“Scientifically, it’s absolutely solid, but there are enormous challenges to polling effectively in modern contexts,” he said.
As an example of the difficulties pollsters come up against, Shaw pointed to the constituency that Trump set out to galvanize in 2016 and 2020.
“Trump and others told us they were going to go out and identify those voters, less well-educated whites, who feel that they’ve been left behind. ‘We’re going to find those voters and register them.’ And people who followed voting in the Upper Midwest said, ‘Good luck,’” Shaw said.
But the Trump campaign was aggressive in pitching to these voters, and was successful. “The numbers are fairly indisputable,” he noted.
These efforts led to a high turnout for Trump in 2016 among blue-collar whites, many of whom, Shaw observed, were part of a constituency that had voted Democrat going back to the administration of Franklin Delano Roosevelt.
In the 2016 race, Trump narrowly won both Michigan, Wisconsin, and Pennsylvania by margins of 0.23 percent, 0.77 percent, and 0.72 percent, respectively.
“They turned pretty Republican, and I mention that only because that’s where all the energy has been concentrated.
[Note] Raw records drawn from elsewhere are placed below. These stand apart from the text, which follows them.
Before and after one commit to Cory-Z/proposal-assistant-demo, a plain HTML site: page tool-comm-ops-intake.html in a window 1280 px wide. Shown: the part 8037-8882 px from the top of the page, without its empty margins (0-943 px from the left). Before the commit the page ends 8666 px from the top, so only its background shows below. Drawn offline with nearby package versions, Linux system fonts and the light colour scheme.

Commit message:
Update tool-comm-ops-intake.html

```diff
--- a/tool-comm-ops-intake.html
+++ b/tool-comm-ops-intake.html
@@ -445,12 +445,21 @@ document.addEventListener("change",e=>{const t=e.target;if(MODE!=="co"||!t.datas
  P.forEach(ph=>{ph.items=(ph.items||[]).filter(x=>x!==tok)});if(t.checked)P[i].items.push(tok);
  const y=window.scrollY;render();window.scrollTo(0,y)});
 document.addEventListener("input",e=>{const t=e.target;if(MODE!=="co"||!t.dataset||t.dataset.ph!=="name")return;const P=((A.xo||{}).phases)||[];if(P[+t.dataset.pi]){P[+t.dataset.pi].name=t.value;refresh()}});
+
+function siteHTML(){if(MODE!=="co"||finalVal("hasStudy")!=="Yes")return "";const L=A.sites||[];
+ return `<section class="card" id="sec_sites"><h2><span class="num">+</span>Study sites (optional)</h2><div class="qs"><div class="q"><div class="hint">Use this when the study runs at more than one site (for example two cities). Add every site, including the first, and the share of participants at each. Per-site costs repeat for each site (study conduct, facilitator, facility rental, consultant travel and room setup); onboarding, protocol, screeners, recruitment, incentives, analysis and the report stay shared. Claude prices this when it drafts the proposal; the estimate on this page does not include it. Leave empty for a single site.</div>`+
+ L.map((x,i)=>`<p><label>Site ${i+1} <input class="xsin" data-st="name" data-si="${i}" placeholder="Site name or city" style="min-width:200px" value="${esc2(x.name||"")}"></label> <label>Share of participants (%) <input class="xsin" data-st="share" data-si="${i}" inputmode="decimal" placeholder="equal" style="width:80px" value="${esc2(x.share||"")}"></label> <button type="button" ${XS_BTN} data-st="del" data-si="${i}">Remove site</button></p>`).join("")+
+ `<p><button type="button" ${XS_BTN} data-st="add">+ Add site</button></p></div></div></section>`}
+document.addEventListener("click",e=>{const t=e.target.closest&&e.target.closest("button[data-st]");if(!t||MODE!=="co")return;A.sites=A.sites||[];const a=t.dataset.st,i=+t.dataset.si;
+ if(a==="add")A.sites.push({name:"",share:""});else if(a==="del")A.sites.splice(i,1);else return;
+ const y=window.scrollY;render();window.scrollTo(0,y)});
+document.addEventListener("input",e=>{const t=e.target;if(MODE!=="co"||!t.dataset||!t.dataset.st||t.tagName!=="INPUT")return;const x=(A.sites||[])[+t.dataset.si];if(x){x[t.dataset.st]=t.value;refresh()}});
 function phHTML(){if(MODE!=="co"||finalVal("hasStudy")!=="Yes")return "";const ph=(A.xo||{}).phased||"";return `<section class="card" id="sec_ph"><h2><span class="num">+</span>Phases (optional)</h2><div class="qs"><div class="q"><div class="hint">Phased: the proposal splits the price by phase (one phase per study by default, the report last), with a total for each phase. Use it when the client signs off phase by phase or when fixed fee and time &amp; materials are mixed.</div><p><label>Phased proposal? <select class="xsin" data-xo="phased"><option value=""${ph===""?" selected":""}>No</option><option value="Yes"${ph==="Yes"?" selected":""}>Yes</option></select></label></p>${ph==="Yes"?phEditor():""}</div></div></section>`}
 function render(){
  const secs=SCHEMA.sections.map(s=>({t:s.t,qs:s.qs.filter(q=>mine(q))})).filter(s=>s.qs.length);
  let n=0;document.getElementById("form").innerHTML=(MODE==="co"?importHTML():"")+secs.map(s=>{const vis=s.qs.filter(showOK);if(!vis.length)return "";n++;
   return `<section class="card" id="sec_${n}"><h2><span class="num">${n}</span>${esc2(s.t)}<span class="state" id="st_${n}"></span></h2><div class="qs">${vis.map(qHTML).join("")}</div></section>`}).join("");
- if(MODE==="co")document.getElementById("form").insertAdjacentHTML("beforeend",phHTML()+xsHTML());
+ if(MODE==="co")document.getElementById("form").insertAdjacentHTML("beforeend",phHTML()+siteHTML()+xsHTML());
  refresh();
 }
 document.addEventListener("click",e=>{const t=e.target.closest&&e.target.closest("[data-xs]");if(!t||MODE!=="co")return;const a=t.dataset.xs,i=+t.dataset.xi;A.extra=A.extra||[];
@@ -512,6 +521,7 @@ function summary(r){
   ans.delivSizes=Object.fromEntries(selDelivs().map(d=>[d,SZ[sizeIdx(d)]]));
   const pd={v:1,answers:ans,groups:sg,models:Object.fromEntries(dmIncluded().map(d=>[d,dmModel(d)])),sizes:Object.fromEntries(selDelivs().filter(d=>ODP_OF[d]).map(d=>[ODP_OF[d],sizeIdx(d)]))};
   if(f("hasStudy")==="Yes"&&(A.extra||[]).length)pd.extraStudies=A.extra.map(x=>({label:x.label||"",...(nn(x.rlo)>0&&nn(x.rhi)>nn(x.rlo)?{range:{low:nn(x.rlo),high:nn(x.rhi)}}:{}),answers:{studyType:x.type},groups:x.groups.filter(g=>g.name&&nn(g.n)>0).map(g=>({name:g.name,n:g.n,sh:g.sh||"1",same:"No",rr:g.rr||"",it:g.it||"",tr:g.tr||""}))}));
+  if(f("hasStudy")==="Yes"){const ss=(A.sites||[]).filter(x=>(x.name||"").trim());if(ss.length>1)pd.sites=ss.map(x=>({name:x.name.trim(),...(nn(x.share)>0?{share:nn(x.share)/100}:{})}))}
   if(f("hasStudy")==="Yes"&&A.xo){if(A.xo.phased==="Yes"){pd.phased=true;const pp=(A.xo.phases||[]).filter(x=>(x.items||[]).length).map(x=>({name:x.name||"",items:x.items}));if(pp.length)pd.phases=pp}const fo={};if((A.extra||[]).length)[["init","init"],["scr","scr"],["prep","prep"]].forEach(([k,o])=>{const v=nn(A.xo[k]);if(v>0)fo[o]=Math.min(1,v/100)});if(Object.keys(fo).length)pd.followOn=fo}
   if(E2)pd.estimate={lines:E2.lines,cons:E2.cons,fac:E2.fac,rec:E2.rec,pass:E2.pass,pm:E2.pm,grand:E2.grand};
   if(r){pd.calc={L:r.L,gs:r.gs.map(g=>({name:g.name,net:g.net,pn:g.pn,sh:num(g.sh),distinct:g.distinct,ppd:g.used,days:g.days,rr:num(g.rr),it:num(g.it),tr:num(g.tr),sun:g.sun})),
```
There were lower response rates for this particular constituency, and they were slightly underrepresented [in polling] in 2016 and maybe again in 2020,” Shaw said.
The mistakes made in the past occurred through a large swath of blue-collar America, including a state, Pennsylvania, where a Senate race that has gained international attention and is considered crucial to the balance of power in Washington now unfolds.
“In 2016, the big misses were in the Upper Midwest states—Wisconsin, Michigan, and Pennsylvania—and those places were significantly under-polled,” Shaw acknowledged.
Nate Silver, the director of FiveThirtyEight, did not respond by press time to a request for comment from The Epoch Times. SOURCE